For information on how to participate in this year's Relay For Life, contact Amanda Harris at the American Cancer Society at 925-933-2784, Option 3.
Voters need full fiscal disclosure of funds
As Tom Pavletic alluded to, a budget can be anything AUSD says it to be and almost always increases yearly. If local media would quit this incessant "shilling" for the AEA and provide the AUSD's financial history, the voters would be grateful.

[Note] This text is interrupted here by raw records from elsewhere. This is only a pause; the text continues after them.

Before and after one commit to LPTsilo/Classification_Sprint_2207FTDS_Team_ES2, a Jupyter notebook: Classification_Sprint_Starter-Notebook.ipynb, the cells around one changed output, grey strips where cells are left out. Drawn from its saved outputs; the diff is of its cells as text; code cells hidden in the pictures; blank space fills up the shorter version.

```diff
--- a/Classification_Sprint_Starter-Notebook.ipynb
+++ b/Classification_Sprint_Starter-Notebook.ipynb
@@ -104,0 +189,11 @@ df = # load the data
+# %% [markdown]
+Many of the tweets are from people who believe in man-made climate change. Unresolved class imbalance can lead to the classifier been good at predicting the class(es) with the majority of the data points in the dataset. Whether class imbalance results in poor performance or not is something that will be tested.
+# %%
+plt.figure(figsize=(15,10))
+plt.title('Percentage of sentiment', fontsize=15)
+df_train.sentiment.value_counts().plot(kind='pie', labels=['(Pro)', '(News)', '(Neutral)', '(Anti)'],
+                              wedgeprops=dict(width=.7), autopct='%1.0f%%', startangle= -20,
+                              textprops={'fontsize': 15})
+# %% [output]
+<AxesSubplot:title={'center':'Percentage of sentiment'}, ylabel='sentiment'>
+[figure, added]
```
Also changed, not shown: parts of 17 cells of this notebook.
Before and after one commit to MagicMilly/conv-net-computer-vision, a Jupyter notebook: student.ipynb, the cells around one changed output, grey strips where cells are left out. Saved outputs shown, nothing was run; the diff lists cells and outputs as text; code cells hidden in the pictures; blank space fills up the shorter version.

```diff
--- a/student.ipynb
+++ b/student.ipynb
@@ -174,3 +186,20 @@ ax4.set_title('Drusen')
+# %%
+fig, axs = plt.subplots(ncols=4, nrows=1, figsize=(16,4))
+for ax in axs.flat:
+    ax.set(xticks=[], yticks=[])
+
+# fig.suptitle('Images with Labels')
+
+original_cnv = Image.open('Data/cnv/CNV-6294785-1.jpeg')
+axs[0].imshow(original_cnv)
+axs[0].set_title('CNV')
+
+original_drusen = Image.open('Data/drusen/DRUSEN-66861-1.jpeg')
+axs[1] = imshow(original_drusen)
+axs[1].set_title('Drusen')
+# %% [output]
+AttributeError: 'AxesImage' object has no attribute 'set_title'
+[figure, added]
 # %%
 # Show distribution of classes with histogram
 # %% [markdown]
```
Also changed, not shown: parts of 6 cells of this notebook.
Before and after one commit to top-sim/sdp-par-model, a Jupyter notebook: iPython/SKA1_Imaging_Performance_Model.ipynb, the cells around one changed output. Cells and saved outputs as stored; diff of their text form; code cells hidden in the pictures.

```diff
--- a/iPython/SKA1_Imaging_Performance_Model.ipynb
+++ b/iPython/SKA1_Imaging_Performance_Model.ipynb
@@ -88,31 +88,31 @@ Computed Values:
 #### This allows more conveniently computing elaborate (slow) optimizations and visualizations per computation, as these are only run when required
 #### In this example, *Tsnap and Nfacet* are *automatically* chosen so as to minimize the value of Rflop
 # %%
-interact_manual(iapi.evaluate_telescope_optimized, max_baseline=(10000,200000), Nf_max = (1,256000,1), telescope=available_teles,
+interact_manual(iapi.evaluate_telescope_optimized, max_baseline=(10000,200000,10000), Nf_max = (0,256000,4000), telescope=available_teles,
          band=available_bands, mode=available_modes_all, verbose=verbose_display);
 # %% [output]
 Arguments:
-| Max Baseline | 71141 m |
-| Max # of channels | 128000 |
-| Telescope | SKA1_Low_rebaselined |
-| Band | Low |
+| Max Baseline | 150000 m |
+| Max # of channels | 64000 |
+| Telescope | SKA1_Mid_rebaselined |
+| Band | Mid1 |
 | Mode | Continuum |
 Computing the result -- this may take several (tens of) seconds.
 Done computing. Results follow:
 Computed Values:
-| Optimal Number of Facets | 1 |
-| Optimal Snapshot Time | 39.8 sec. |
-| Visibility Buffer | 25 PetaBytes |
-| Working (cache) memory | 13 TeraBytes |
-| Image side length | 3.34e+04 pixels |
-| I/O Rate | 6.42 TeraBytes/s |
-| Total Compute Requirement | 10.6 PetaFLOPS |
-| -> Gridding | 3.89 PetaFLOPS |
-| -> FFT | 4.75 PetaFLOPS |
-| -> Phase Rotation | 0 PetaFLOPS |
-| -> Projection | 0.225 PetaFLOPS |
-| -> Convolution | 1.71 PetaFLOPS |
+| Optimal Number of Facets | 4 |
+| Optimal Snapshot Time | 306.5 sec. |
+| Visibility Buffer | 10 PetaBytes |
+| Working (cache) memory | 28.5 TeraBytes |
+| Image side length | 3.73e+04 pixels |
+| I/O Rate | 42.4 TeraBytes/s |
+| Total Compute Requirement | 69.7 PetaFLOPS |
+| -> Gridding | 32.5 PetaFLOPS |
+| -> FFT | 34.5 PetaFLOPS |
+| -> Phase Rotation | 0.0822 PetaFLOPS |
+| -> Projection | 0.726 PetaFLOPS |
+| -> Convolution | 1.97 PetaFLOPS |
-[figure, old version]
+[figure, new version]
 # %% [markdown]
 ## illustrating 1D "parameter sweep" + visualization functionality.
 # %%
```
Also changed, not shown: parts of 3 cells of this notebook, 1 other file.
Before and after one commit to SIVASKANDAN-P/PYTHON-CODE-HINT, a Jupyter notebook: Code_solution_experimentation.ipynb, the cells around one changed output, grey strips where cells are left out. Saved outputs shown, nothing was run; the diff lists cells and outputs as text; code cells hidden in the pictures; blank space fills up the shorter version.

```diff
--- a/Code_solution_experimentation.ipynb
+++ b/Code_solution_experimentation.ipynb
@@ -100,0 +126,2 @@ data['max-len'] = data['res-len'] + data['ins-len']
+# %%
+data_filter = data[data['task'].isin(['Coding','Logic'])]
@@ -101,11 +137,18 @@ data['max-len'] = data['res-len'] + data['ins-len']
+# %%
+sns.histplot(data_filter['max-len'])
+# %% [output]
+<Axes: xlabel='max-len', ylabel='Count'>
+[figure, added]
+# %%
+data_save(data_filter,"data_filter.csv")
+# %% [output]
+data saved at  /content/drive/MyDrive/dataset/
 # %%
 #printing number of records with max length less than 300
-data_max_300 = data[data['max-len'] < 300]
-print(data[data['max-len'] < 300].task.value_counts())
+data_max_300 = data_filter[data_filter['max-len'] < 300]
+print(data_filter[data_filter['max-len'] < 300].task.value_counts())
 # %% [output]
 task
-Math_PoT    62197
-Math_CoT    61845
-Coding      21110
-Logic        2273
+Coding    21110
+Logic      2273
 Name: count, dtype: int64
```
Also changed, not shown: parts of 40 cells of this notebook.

For the last seven years I'd love to know the actual dollars spent, broken out by salaries and benefits, number of teachers and classified employees and number of students.
Contrary to all the rhetoric "about the students," Measure H is really about teacher compensation, i.e., automatic step-rated salary increases, generous taxpayer-paid health and dental benefits (my contributions as a single are $300 monthly) and pensions more liberal than the average private employee.
Contrary to the Oakland and Berkeley school districts' focus on teacher layoffs, AUSD's campaign for passage of "H" has been the "grandstanding" of the highly visible cuts in sports, arts and music. As several writers have suggested, it is time for AUSD to stop targeting the homeowner (they know the majority of parents with children in school are renters) and consider a student fee. Piedmont Unified, in addition to significant parcel taxes, has a "voluntary" student fee that goes directly to the teachers' union and you had better contribute (there is a very high compliance rate).
In addition to their ceaseless villainization of Schwarzenegger, the California Teachers' Association continues to harp on the ill-advised and handcuffing Proposition 98. (Can you imagine if every public entity which has their fingers in the state tax trough had as much clout as the CTA and passed similar measures — utter chaos.) In Sacramento right now there is legislation promoted by the CTA to remove the two-thirds voter protection in lieu of a simple majority note for school parcel taxes. Before committing to an additional $480 grab out of your wallet, be prepared with a "yes" vote on "H" for an endless onslaught on your property taxes. The sunset provisions are completely phony.